These days, there are events held on the once quiet beach, but if you head to the beach in winter, it’s likely that you and a couple of other hardy souls will have the waves to yourselves. The beach has a small surf community that visits regularly, and after your day on the water you can enjoy a few beers with them in the Rising Sun Surf Inn just off the beach.
Famed as the best beach to visit just out of Taipei, Fulong is a day trip destination for thousands of beachgoers on summer weekends. The beach is also well known for its Sand Sculpting Festival and a few live music events, making it quite the busy place. For this reason, it perhaps doesn’t get the recognition it deserves as a good surfing spot.
There’s only one surf shop, though, and part of the beach is a paid area, so you’ll need to make sure to stay clear of that. However, if you can stomach the tourist masses on the trains and in the street, then Fulong isn’t a bad place for a quick trip out of the city.
Set in Kending in one of Taiwan’s most beautiful national parks, Jialeshui is one of the south’s most popular spots for surfers. It’s not the main beach that many of the area’s tourists and day trippers head for, so you’ll have less of a crowd there. The beach is quite rocky, and while it’s not bad for swimming, the lack of sand means that most tourists drive right by it.
The place is set up for surfers with plenty of hostels and surf shops just off the beach. On a typical busy day, you might find a dozen other surfers on the water, so it’s also a good spot to meet the locals and perhaps get a few tips on the area.
Taidong is one of Taiwan’s best kept secrets. It’s an incredibly scenic county with many coastal villages and towns. Even if you don’t surf, it’s well worth a visit, but for those that do, head for Donghe. The main surf spot is by an unassuming parking lot that you could easily drive by, and the beach is rocky and terrible on the feet. But locals and expats alike maintain that it’s one of the best spots in Taiwan for surfing.

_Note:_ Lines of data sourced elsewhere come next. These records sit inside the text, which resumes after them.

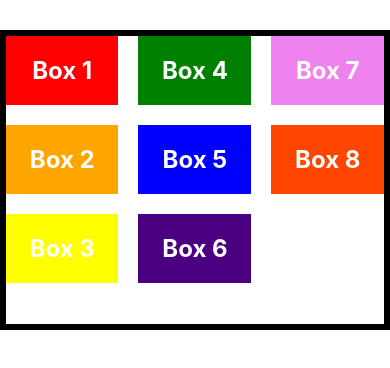
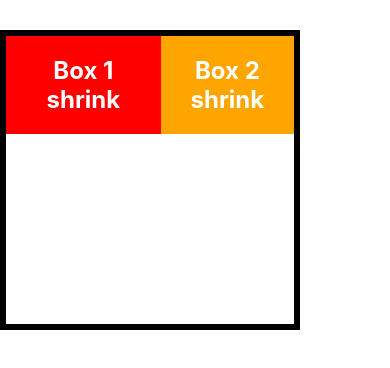
Before and after one commit to Uwihanganyeobed/React-Native-Beginner-s-Guide, a React Native app: screen / in a window 390 px wide. Shown: the top 368 px of the page. Built offline with nearby package versions, Linux system fonts and the light colour scheme.

Commit message:
flex-shrink

```diff
--- a/App.js
+++ b/App.js
@@ -24,14 +24,14 @@ export default function App() {
   return (
     // <View style={{backgroundColor: 'plum', flex: 1}}></View>
     <View style={styles.container}>
-    <Box style={{backgroundColor: 'red',}}>Box 1</Box>
-    <Box style={{backgroundColor: 'orange'}}>Box 2</Box>
-    <Box style={{backgroundColor: 'yellow'}}>Box 3</Box>
+    <Box style={{backgroundColor: 'red',flexShrink: 1}}>Box 1 shrink</Box>
+    <Box style={{backgroundColor: 'orange', flexShrink: 2}}>Box 2 shrink</Box>
+    {/* <Box style={{backgroundColor: 'yellow'}}>Box 3</Box>
     <Box style={{backgroundColor: 'green'}}>Box 4</Box>
     <Box style={{backgroundColor: 'blue'}}>Box 5</Box>
     <Box style={{backgroundColor: 'indigo'}}>Box 6</Box>
     <Box style={{backgroundColor: 'violet'}}>Box 7</Box>
-    <Box style={{backgroundColor: 'orangered'}}>Box 8</Box>
+    <Box style={{backgroundColor: 'orangered'}}>Box 8</Box> */}
     </View>
     // <StyleSheetAPI/>
   );
@@ -40,16 +40,17 @@ const styles=StyleSheet.create({
   container: {
     // flex: 1,
     height: 300,
-    flexWrap: 'wrap',
+    width: 300,
+    // flexWrap: 'wrap',
     // rowGap: 20,
     // columnGap: 30,
-    gap: 20,
+    // gap: 20,
     // alignContent: 'space-around' ,
     marginTop: 30,
     borderWidth: 6,
-    // flexDirection: 'row',
+    flexDirection: 'row',
     // justifyContent: "flex-end",
-    // alignItems: 'baseline',
+    alignItems: 'flex-start',
     // borderColor: 'lightblue'
   }
 })
```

While there are other spots nearby such as Jinzun Harbor, Dulan, and Secret Spot Reef, Donghe is the most consistent throughout the year and therefore the most popular. However, the great thing about this place is that you’ll only meet other surfers there.